Lingua Ignota, The Body and Full of Hell—three of extreme music’s most exciting projects, are joined at the hip. Over the past decade, The Body has collaborated with Full of Hell twice, Kristin Hayter has sung on the latest The Body and Full of Hell albums, and Hayter’s Caligula featured Full of Hell vocalist Dylan Walker and The Body drummer Lee Bufford. These musicians now pour their malicious experimentation into Sightless Pit.
Bufford’s mutated production, Walker’s hellish venom and Hayter’s terrifying dramatics come together for a stupefying dose of neoclassical death industrial metal. Grave of a Dog pushes the trio’s limits and deepens their roots.

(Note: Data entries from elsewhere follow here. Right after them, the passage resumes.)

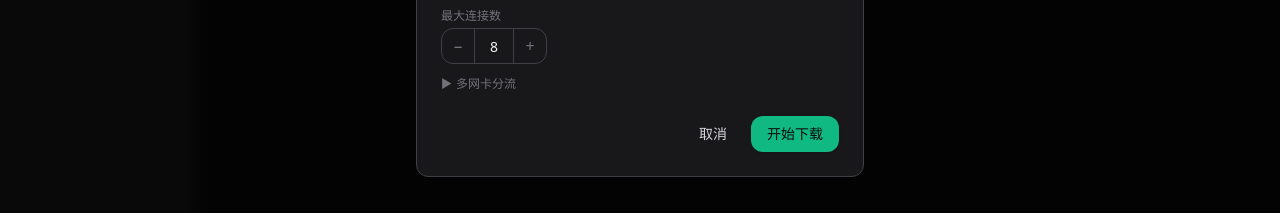
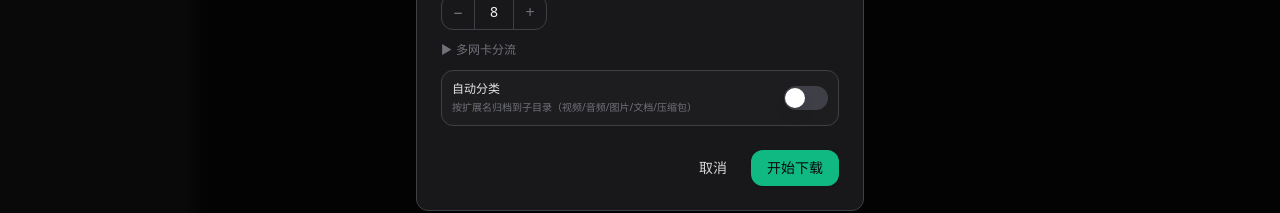
Before and after one commit to origadmin/orig-hub, a React (Vite) app in the folder tauri-shell/: page / in a window 1280 px wide. Both pictures are taken after a click on the button "新建下载". Shown: the part 442-655 px from the top of the page. Built offline with nearby package versions, Linux system fonts and the light colour scheme; no server answers.

Commit message:
feat: R3 auto-classify UI - global switch + per-download override

```diff
--- a/tauri-shell/src/components/AddDownloadDialog.tsx
+++ b/tauri-shell/src/components/AddDownloadDialog.tsx
@@ -7,6 +7,7 @@ import {
   InterfacePickerDialog,
   type InterfaceSelection,
 } from './InterfacePickerDialog'
+import { Switch } from './ui/switch'
 import { useStore } from '../store/useStore'
 import { filenameFromUrl } from '../lib/utils'
 
@@ -29,6 +30,7 @@ export function AddDownloadDialog({ open, onClose }: Props) {
     enabledNames: Object.keys(settings.enabledInterfaces),
   })
   const [pickerOpen, setPickerOpen] = useState(false)
+  const [classify, setClassify] = useState(settings.autoClassify)
   const [showAdvanced, setShowAdvanced] = useState(false)
 
   if (!open) return null
@@ -68,11 +70,13 @@ export function AddDownloadDialog({ open, onClose }: Props) {
                 secondaries: hasSecondaries ? secondaries : undefined,
               }
             : undefined,
+        classify,
       })
       setUrl('')
       setFilename('')
       setOutputPath('')
       setIfaces({ primary: undefined, enabledNames: [] })
+      setClassify(settings.autoClassify)
       onClose()
     } catch (e) {
       setError(e instanceof Error ? e.message : String(e))
@@ -174,6 +178,15 @@ export function AddDownloadDialog({ open, onClose }: Props) {
               </div>
             )}
           </div>
+
+          {/* 自动分类（R3） */}
+          <div className="flex items-center justify-between gap-3 rounded-md border border-border-subtle bg-surface-2/40 p-2.5">
+            <div className="min-w-0">
+              <p className="text-xs font-medium text-zinc-200">自动分类</p>
+              <p className="mt-0.5 text-[10px] leading-relaxed text-muted">按扩展名归档到子目录（视频/音频/图片/文档/压缩包）</p>
+            </div>
+            <Switch checked={classify} onChange={setClassify} />
+          </div>
         </div>
 
         <div className="mt-6 flex justify-end gap-2">
--- a/tauri-shell/src/components/SettingsPanel.tsx
+++ b/tauri-shell/src/components/SettingsPanel.tsx
@@ -2,6 +2,7 @@ import { useEffect, useState } from 'react'
 import { Button } from './ui/button'
 import { Badge } from './ui/badge'
 import { Stepper } from './ui/stepper'
+import { Switch } from './ui/switch'
 import { DirectoryPicker } from './DirectoryPicker'
 import { InterfacePickerDialog, type InterfaceSelection } from './InterfacePickerDialog'
 import { listInterfaces } from '../api/daemon'
@@ -38,6 +39,8 @@ export function SettingsPanel() {
   const [activeTab, setActiveTab] = useState<SettingsTab>('downloads')
   const [maxConnections, setMaxConnections] = useState(settings.maxConnections)
   const [dir, setDir] = useState(settings.downloadDirectory)
+  // 自动分类（R3）：编辑态，保存时写入
+  const [autoClassify, setAutoClassify] = useState(settings.autoClassify)
   // 网卡选择：局部编辑态（纯选择），保存时写入 settings
   const [pickerOpen, setPickerOpen] = useState(false)
   const [sel, setSel] = useState<InterfaceSelection>({
@@ -72,6 +75,7 @@ export function SettingsPanel() {
       downloadDirectory: dir,
       primaryInterface: sel.primary,
       enabledInterfaces,
+      autoClassify,
     })
     setSaved(true)
     setTimeout(() => setSaved(false), 1500)
@@ -81,6 +85,7 @@ export function SettingsPanel() {
   const handleReset = () => {
     setMaxConnections(8)
     setDir('')
+    setAutoClassify(false)
     setSel({ primary: undefined, enabledNames: [] })
   }
 
@@ -140,6 +145,14 @@ export function SettingsPanel() {
                     <p className="mt-0.5 text-[11px] text-muted">单个任务的并发块数（1-64）</p>
                   </div>
                   <Stepper value={maxConnections} onChange={setMaxConnections} min={1} max={64} />
+                </div>
+                <div className="h-px bg-border-subtle/60" />
+                <div className="flex items-center justify-between gap-4">
+                  <div className="min-w-0">
+                    <p className="text-[13px] font-medium text-zinc-100">自动分类</p>
+                    <p className="mt-0.5 text-[11px] text-muted">按扩展名归档到子目录（视频/音频/图片/文档/压缩包），可单任务覆盖</p>
+                  </div>
+                  <Switch checked={autoClassify} onChange={setAutoClassify} />
                 </div>
               </div>
             </div>
--- /dev/null
+++ b/tauri-shell/src/components/ui/switch.tsx
@@ -0,0 +1,28 @@
+interface SwitchProps {
+  checked: boolean
+  onChange: (v: boolean) => void
+  disabled?: boolean
+  id?: string
+}
+
+export function Switch({ checked, onChange, disabled, id }: SwitchProps) {
+  return (
+    <button
+      type="button"
+      id={id}
+      role="switch"
+      aria-checked={checked}
+      disabled={disabled}
+      onClick={() => onChange(!checked)}
+      className={`relative inline-flex h-6 w-11 shrink-0 cursor-pointer items-center rounded-full border border-transparent transition-colors focus-visible:outline-none focus-visible:ring-2 focus-visible:ring-accent focus-visible:ring-offset-2 disabled:cursor-not-allowed disabled:opacity-50 ${
+        checked ? 'bg-accent' : 'bg-zinc-700'
+      }`}
+    >
+      <span
+        className={`pointer-events-none block h-5 w-5 rounded-full bg-white shadow-lg ring-0 transition-transform ${
+          checked ? 'translate-x-5' : 'translate-x-0'
+        }`}
+      />
+    </button>
+  )
+}
--- a/tauri-shell/src/store/useStore.ts
+++ b/tauri-shell/src/store/useStore.ts
@@ -22,6 +22,7 @@ function loadSettings(): AppSettings {
     theme: 'dark',
     primaryInterface: undefined,
     enabledInterfaces: {},
+    autoClassify: false,
   }
   try {
     const raw = localStorage.getItem(SETTINGS_KEY)
--- a/tauri-shell/src/types.ts
+++ b/tauri-shell/src/types.ts
@@ -62,6 +62,8 @@ export interface AddDownloadRequest {
   headers?: Record<string, string>
   interfaces?: InterfaceSpec
   max_connections?: number
+  /** 自动分类（R3）：true=强制开启 / false=强制关闭 / 缺省=daemon 配置 */
+  classify?: boolean
 }
 
 export interface DaemonStatus {
@@ -82,4 +84,6 @@ export interface AppSettings {
   primaryInterface?: string
   /** 全局启用的附属网卡名单（网卡名 → 权重份数，默认 1）；主网卡始终参与不在此列 */
   enabledInterfaces: Record<string, number>
+  /** 自动分类下载（R3）：默认值，可在新建下载时覆盖 */
+  autoClassify: boolean
 }
```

All three have remained at least adjacent to extreme metal, but good luck making out the guitars here. Opener (and single) “Kingscorpse” remains Sightless Pit’s perfect statement of intent. Hayter’s haunting vocal harmonies come off like they’re being sampled, worked into Bufford’s unpredictable IDM groove. Similarly, Walker’s inhuman shrieks function like an extra layer of noise over the track. This sets a tone of three distinct voices merging into one rather than taking turns showcasing themselves. The ominous modulations that creep over the pulsating bass drum and grating synth bass of “Immersion Dispersal” suggest this grander vision, as Walker and Hayter’s harsh vocals merge into a monstrosity of rage and hysteria.
Only this unique meeting of minds could lay the foundation of “The Ocean of Mercy” by sampling an obscure mystic chant from the Bektashi Rufai sect of Islam. Hayter’s organ hangs over the the ritual like fog before her voice soars over white noise crescendos with commanding fervor. Her voice erratically pans back and forth in the mix in a way only one half of The Body could pull off.
Hayter’s voice remains the driving force on “Violent Rain,” this time fed through some vocoded harmonies in what’s essentially a protracted piano ballad. Walker again uses his voice as harsh noise, punctuating the atonal ambiance as it slowly engulfs the mournful melodies. Hayter’s ability to imbue impenetrable sound collages with palpable emotion leads the frightful sonics to a serene conclusion of whispery cymbal hits and beautiful chords.
Amid chilling low-end pianos, dissonant brass drones and blasts of harsh noise, the four-on-the-floor beat of “Drunk On Marrow” morphs into a house track from the bowels of hell. Wraith-like death rattles notwithstanding, the cross-section of sonic terrorism and unrelenting rhythm reaches further pitch on “Miles Of Chain.” Part harsh noise wall, part industrial dirge and part avant-garde chamber piece, the rippling ocean of eerie cacophony would be creepy enough without Walker spitting bile over the top.
In typical Bufford fashion, “Whom The Devil Long Sought To Strangle” is seemingly composed of samples of his own instruments. Whether it’s clattering acoustic strings or oscillated snare hits, it’s like hearing the infrastructure of a song fall into disarray. Walker and Hayter again layer their screaming styles in a unrelenting barrage of cathartic anguish, as the plodding rhythms carene toward a brain-melting conclusion.
The nearly nine-minute “Love Is Dead, All Love Is Dead,” ends Grave of a Dog with a stripped-down take on the album’s theme of existential despondency. After seven tracks of fighting and striving, the trio finally drifts into the abyss. Hayter’s heartbreaking voice and impressionistic piano echo in a chasm of churning sub-bass. The way she contrasts with the muted rhythms almost sounds like there’s a dance club down the street as she sits alone wallowing in her heart of darkness. It’s hard to think of a more fitting conclusion to such a vivid portrayal of grief, misery and misanthropy than the songs needles of feedback and nuanced crescendos.
Sightless Pit is the natural result of a circle of musicians continuously feeding off of one another. There’s no ego or aggrandizing—just unfiltered expression. Far more than a water-testing release, Grave of a Dog is a fully-realized manifesto from three indispensable bastions of impenetrable eccentricity.